**Excerpted data:**
BEGIN

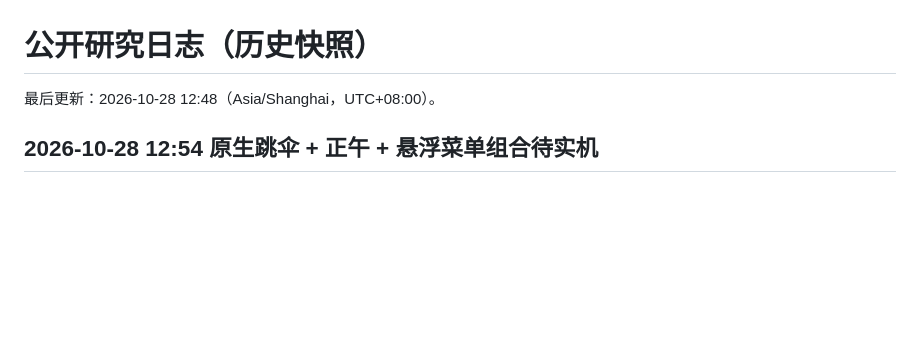
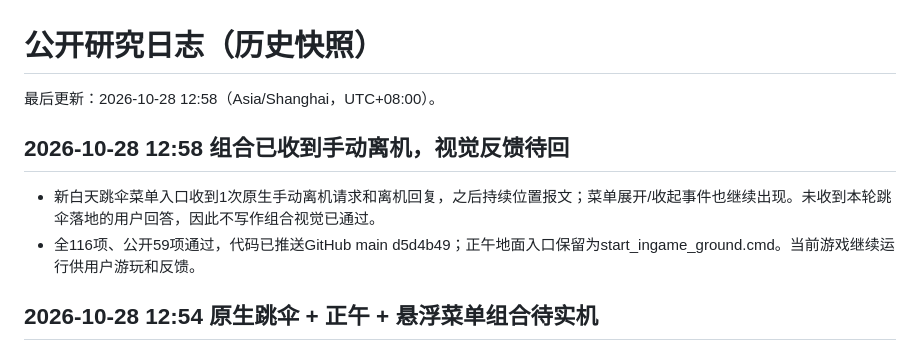
Before and after one commit to Sulfurone/roe-thai-offline-recovery, a Markdown page: HANDOFF.md, the part around the change. Rendered like a GitHub page; blank space fills up the shorter version.

```diff
--- a/HANDOFF.md
+++ b/HANDOFF.md
@@ -1,6 +1,11 @@
 # 公开研究日志（历史快照）
 
-最后更新：2026-10-28 12:48（Asia/Shanghai，UTC+08:00）。
+最后更新：2026-10-28 12:58（Asia/Shanghai，UTC+08:00）。
+
+## 2026-10-28 12:58 组合已收到手动离机，视觉反馈待回
+
+- 新白天跳伞菜单入口收到1次原生手动离机请求和离机回复，之后持续位置报文；菜单展开/收起事件也继续出现。未收到本轮跳伞落地的用户回答，因此不写作组合视觉已通过。
+- 全116项、公开59项通过，代码已推送GitHub main d5d4b49；正午地面入口保留为start_ingame_ground.cmd。当前游戏继续运行供用户游玩和反馈。
 
 ## 2026-10-28 12:54 原生跳伞 + 正午 + 悬浮菜单组合待实机
 
```
Also changed, not shown: HANDOFF_CURRENT.md (+5 -5 lines), README.md (+1 -1 lines).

END

**Work to complete:**
The listing above should be returned word for word, with pictures omitted.

**Output below:**
Before and after one commit to Sulfurone/roe-thai-offline-recovery, a Markdown page: HANDOFF.md, the part around the change. Rendered like a GitHub page; blank space fills up the shorter version.

```diff
--- a/HANDOFF.md
+++ b/HANDOFF.md
@@ -1,6 +1,11 @@
 # 公开研究日志（历史快照）
 
-最后更新：2026-10-28 12:48（Asia/Shanghai，UTC+08:00）。
+最后更新：2026-10-28 12:58（Asia/Shanghai，UTC+08:00）。
+
+## 2026-10-28 12:58 组合已收到手动离机，视觉反馈待回
+
+- 新白天跳伞菜单入口收到1次原生手动离机请求和离机回复，之后持续位置报文；菜单展开/收起事件也继续出现。未收到本轮跳伞落地的用户回答，因此不写作组合视觉已通过。
+- 全116项、公开59项通过，代码已推送GitHub main d5d4b49；正午地面入口保留为start_ingame_ground.cmd。当前游戏继续运行供用户游玩和反馈。
 
 ## 2026-10-28 12:54 原生跳伞 + 正午 + 悬浮菜单组合待实机
 
```
Also changed, not shown: HANDOFF_CURRENT.md (+5 -5 lines), README.md (+1 -1 lines).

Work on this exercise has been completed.